Not every investor had a rough 2020. Some people foresaw that airline and energy stocks would take a massive hit once everyone was locked in at home. And those who thought that e-commerce and certain tech businesses would boom turned in a decent profit by buying outstanding recovery stock for cheap. But a lot of investors had a rough 2020. Their portfolios dropped in value, and dividend income took quite a hit.
Weirdly, Warren Buffett doesn’t fall neatly into either of those categories.
Warren Buffett’s investment performance in 2020
While Buffett wasn’t exactly sitting on his hands during and after the pandemic, he also didn’t buy as much as people expected him to, especially considering the huge cash pile Berkshire Hathaway was sitting on. His company only returned 2.5% for the year, which is relatively low compared to S&P 500. And if we take a deeper look into the portfolio, we see a broad spectrum of performances.
Some of Buffett’s investments did amazing, especially Apple, which now makes up nearly half of Buffett’s entire portfolio. An even better performance was seen by Buffett’s first IPO investment in a decade: Snowflake. The company grew its market value by 134% in 2020. Amazon also proved to be quite a profitable investment.
On the other end of the spectrum are the airline stocks Buffett unloaded in 2020. He also bought into some healthcare businesses, but only Abbvie offered decent returns. Three out of his top four investments (BOA, Coca-Cola, and American Express) suffered significant losses in 2020.

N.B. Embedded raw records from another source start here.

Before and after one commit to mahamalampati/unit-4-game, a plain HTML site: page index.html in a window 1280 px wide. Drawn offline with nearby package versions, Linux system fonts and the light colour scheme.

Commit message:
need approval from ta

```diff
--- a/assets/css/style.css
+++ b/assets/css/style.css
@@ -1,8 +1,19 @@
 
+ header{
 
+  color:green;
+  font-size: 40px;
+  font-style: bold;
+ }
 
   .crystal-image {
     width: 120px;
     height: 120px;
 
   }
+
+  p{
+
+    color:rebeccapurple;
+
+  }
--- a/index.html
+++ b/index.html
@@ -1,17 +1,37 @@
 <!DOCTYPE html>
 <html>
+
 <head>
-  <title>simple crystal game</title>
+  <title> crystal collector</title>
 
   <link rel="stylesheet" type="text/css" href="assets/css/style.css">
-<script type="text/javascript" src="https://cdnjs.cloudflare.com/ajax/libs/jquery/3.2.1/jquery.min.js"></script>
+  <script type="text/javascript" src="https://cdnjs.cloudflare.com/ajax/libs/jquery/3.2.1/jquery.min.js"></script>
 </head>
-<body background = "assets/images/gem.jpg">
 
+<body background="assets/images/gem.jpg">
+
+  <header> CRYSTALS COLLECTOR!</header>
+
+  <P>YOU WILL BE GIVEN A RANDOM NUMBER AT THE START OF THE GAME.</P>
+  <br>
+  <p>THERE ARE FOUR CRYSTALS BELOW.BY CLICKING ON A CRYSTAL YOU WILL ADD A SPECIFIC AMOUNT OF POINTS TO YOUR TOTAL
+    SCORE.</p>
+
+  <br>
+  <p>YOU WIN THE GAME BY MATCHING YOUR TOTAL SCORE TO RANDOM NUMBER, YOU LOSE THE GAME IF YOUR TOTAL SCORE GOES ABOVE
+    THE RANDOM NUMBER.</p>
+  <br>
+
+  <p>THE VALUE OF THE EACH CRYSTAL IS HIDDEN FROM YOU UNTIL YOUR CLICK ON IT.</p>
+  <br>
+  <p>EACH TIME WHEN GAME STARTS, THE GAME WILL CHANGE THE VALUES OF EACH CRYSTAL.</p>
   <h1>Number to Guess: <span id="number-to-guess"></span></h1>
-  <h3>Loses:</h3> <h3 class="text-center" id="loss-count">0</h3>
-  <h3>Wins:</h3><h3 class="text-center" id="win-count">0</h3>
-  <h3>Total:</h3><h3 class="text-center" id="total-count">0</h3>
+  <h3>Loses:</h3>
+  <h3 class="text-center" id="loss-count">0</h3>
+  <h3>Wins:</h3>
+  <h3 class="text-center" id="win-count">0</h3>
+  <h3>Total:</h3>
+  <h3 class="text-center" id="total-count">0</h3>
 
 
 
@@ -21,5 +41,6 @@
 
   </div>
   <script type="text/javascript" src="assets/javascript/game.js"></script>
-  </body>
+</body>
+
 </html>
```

Even though he did reduce his stake in some financial institutions, constituents like Wells Fargo, which makes up 1.3% of Berkshire’s portfolio, still contributed to the lacklustre performance by posting a loss of 43.5%.
Overall, it wasn’t as impressive a performance as people are used to. But investors are unlikely to defect, because even though Buffett has started handing away the reins of his empire, the successors haven’t disappointed yet.
An unexpected exit
Buffett made many unexpected moves in 2020, including exiting his Restaurants Brands International (TSX:QSR)(NYSE:QSR) position, a company he helped form. RBI is not performing as well as some of the other competitive fast-food or coffee chains, but it still recovered quite well after the pandemic. It didn’t slash its dividends, despite suffering through a high payout ratio (111.35%).
And since the company has joined the ranks of aristocrats, it might sustain its dividends, if only to keep the investors loyal. The current yield is 3.66%. Two out of its three businesses performed poorly during the pandemic, but one of the brands (Popeyes) performed well enough to even things out.
Warren Buffett didn’t buy too many distressed businesses after the last crash, which means he still finds many of them to be overpriced. But if the market is due for a correction or another crash in 2021 which knocks down most of the stocks to or below their fair valuation, Buffett might put his company’s cash pile to good use.
John Mackey, CEO of Whole Foods Market, an Amazon subsidiary, is a member of The Fintech Zoom’s board of directors. Fool contributor Adam Othman has no position in any of the stocks mentioned. David Gardner owns shares of Amazon and Apple. The Fintech Zoom owns shares of and recommends Amazon, Apple, Berkshire Hathaway (B shares), and Snowflake Inc. The Fintech Zoom recommends RESTAURANT BRANDS INTERNATIONAL INC and recommends the following options: short March 2021 $225 calls on Berkshire Hathaway (B shares), long January 2022 $1920 calls on Amazon, short January 2023 $200 puts on Berkshire Hathaway (B shares), short January 2022 $1940 calls on Amazon, and long January 2023 $200 calls on Berkshire Hathaway (B shares).